A rundown of the biggest projects coming out of COP27
The MENA region is setting up to become a hub for exports of green energy and renewables, judging by the raft of new green projects that were inked at COP27. With the slogan “COP for Implementation,” COP27 host Egypt raised hopes for the number of projects announced during the summit — and it delivered.
Green hydrogen was undoubtedly the star of the show, with at least 10 new green hydrogen plants set to be built in Egypt after final agreements are inked. The nine green hydrogen and ammonia facilities in Egypt’s Suez Canal Economic Zone alone will collectively produce up to 7.6 mn tons of green ammonia and 2.7 mn tons of hydrogen a year when fully operational.
Saudi Arabia came in hot: The kingdom announced its 13 renewable energy projects worth a combined USD 9 bn in the pipeline, as it looked to reposition itself for a post-oil world. The projects — which include what could be one of the world’s largest green hydrogen plants — have a collective capacity of 11.3 GW, and will help reduce some 20 mn tons of carbon emissions a year, according to a Saudi Green Initiative tweet earlier this month.
The big question: How many of these MENA hydrogen plants will get built in the wake of the US Inflation Reduction Act, which includes a 10-year production tax credit of as much as USD 3 / kg of H2 produced with no emissions. And as we noted above, G7 nations are primed to build up hydrogen infrastructure faster than other countries, and there are clear questions about how much capacity there is in the supply chain to build out the renewable power and other infrastructure (think: electrolysers) needed to ramp up large-scale hydrogen projects.
The runner up? Wind power: At least five different wind farms will produce a whopping 29.5 GW of wind power in Egypt once fully operational. The biggest ones include Masdar alongside our friends at Infinity Power and Hassan Allam Utilities — who will build a 10 GW wind farm in Egypt — and Saudi renewable energy developer Acwa Power’s 10 GW wind farm in Egypt alongside the country’s state-owned electricity firms.

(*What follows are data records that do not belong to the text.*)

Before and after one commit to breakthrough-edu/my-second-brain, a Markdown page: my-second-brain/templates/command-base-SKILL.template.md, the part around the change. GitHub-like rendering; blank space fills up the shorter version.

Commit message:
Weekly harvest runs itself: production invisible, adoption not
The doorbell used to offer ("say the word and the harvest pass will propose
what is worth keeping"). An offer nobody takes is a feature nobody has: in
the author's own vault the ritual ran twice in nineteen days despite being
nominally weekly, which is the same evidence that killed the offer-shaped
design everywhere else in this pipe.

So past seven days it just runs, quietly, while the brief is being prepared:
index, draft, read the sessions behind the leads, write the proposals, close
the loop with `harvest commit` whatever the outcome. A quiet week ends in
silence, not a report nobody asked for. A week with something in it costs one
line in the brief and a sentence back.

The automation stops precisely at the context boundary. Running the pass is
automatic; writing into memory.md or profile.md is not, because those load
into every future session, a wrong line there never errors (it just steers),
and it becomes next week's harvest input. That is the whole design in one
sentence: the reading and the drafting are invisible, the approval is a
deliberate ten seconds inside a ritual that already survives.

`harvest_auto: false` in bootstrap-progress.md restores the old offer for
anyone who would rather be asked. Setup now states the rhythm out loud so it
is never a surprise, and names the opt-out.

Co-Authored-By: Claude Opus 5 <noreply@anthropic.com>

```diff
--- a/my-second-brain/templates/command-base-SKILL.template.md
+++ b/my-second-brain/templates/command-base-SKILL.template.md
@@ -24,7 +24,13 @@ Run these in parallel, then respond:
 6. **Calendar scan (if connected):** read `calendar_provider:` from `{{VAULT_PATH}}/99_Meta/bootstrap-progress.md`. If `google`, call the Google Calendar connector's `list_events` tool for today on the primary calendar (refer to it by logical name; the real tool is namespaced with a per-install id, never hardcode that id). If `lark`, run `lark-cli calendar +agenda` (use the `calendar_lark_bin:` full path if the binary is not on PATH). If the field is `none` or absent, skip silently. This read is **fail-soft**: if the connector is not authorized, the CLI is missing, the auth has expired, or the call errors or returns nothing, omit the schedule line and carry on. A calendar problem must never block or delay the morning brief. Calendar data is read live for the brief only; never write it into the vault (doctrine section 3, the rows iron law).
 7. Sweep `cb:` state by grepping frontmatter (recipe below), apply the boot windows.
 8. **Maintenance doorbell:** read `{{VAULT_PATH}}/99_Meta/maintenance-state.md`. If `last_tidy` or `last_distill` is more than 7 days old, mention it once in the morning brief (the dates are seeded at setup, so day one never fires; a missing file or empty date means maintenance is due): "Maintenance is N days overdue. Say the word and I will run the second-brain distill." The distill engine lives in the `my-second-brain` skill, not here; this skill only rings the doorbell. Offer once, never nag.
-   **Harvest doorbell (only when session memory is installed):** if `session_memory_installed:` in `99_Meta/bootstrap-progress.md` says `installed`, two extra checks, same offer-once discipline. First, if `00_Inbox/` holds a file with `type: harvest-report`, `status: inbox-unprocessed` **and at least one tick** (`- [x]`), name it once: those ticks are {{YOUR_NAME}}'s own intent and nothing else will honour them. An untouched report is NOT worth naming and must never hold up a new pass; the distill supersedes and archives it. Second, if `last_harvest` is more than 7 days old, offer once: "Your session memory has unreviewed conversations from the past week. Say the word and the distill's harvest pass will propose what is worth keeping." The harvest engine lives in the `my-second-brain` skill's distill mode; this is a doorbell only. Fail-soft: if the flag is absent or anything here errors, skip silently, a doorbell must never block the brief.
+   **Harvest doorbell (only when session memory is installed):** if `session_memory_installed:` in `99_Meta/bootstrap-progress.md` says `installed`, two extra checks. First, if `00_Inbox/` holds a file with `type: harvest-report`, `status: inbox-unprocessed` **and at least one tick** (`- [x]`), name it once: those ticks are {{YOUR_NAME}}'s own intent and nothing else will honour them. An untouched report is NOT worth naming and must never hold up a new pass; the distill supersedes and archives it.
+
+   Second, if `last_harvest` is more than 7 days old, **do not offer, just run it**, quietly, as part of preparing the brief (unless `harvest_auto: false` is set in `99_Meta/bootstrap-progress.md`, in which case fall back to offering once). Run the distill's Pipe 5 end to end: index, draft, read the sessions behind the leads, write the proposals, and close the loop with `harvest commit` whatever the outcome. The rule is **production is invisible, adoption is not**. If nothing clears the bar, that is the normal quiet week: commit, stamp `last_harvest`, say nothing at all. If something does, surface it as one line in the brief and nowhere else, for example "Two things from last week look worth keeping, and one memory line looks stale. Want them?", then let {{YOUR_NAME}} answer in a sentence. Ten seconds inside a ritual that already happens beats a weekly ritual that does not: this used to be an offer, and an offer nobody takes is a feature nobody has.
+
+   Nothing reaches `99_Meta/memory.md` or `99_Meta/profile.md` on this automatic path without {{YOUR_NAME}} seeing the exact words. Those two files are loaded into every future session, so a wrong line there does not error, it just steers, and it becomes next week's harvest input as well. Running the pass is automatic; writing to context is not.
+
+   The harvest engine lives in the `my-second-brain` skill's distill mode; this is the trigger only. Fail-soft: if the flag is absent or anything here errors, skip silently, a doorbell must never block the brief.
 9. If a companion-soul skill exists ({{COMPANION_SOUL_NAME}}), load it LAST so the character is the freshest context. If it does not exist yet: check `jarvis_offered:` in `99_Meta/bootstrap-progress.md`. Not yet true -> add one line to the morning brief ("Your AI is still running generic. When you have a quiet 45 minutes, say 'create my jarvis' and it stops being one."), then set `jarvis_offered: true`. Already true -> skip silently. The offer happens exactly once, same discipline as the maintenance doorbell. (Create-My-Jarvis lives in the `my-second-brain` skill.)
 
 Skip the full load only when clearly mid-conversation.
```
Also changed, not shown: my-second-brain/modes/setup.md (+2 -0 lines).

Carbon capture got some attention: Two Saudi giants — Aramco and mining company Ma’aden — agreed to build carbon capture and storage facilities in a huge step for the kingdom’s blue hydrogen ambitions. (Blue hydrogen is a form of zero-carbon fuel made through a process that captures its own carbon emissions — check out our explainer on the energy source here.) Aramco’s carbon capture hub is set to be one of the largest in the world, with the capacity to store up to 9 mn tons of carbon dioxide a year by 2027, while Ma’aden’s plant will capture 300k metric tons of CO2 emissions a year from the company’s three ammonia plants.
Waste management projects were also on the cards: UAE-headquartered waste management company Averda is partnering with US-headquartered low-carbon biofuels developer WasteFuel to establish a commercial-scale municipal waste-to-renewable-methanol plant in MENA. Egypt also announced it is set to sign contracts worth EGP 4.2 bn to establish sanitary landfills and waste recycling facilities for municipal waste. On another note, UK-based water tech company Hydro Industries is considering building two wastewater treatment facilities in Egypt to treat some 50 tons of industrial wastewater daily.